[Stored data]
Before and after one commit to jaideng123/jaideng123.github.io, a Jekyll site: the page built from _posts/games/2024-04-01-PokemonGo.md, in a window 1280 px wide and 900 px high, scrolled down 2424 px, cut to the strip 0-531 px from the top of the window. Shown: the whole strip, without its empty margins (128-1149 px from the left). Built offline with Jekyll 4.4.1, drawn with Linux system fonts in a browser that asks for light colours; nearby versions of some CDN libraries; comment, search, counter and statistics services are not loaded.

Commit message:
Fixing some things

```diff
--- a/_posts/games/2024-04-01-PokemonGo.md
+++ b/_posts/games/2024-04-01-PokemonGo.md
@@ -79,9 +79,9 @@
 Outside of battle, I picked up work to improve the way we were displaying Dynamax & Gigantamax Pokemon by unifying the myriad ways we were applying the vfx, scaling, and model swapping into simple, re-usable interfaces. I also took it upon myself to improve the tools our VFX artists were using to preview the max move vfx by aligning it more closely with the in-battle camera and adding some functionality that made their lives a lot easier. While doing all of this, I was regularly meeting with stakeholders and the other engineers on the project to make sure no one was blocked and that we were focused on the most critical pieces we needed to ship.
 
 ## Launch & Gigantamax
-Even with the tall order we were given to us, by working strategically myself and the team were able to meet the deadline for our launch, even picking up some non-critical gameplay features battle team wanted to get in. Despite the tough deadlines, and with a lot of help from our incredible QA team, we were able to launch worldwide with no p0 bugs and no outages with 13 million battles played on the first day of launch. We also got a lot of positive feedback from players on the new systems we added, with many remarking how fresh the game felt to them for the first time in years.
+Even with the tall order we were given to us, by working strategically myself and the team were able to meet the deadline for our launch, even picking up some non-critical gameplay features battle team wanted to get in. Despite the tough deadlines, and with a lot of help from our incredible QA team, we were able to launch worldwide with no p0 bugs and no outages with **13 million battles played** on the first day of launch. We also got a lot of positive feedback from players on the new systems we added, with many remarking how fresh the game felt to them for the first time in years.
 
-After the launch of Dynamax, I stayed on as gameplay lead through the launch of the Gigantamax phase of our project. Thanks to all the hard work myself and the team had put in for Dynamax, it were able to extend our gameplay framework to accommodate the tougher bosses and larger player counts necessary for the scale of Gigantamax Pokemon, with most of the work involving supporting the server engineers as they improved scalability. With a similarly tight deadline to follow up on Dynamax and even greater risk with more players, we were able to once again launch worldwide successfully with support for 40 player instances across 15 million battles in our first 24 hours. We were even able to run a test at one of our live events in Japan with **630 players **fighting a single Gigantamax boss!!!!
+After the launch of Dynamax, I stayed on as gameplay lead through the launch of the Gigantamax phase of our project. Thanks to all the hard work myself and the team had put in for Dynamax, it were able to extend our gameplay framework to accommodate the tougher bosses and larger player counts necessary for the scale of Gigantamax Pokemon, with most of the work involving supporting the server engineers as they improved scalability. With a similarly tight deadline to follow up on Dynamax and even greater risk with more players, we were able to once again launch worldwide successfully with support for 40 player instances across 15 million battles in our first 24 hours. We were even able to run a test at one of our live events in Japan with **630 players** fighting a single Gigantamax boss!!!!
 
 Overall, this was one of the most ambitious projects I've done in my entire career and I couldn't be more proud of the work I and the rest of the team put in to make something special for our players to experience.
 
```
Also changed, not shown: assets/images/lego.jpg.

• TASK STATEMENT:
Pull every line containing "critical" from the entries above and copy it.

• REPLY TO THE TASK:
 Outside of battle, I picked up work to improve the way we were displaying Dynamax & Gigantamax Pokemon by unifying the myriad ways we were applying the vfx, scaling, and model swapping into simple, re-usable interfaces. I also took it upon myself to improve the tools our VFX artists were using to preview the max move vfx by aligning it more closely with the in-battle camera and adding some functionality that made their lives a lot easier. While doing all of this, I was regularly meeting with stakeholders and the other engineers on the project to make sure no one was blocked and that we were focused on the most critical pieces we needed to ship.
-Even with the tall order we were given to us, by working strategically myself and the team were able to meet the deadline for our launch, even picking up some non-critical gameplay features battle team wanted to get in. Despite the tough deadlines, and with a lot of help from our incredible QA team, we were able to launch worldwide with no p0 bugs and no outages with 13 million battles played on the first day of launch. We also got a lot of positive feedback from players on the new systems we added, with many remarking how fresh the game felt to them for the first time in years.
+Even with the tall order we were given to us, by working strategically myself and the team were able to meet the deadline for our launch, even picking up some non-critical gameplay features battle team wanted to get in. Despite the tough deadlines, and with a lot of help from our incredible QA team, we were able to launch worldwide with no p0 bugs and no outages with **13 million battles played** on the first day of launch. We also got a lot of positive feedback from players on the new systems we added, with many remarking how fresh the game felt to them for the first time in years.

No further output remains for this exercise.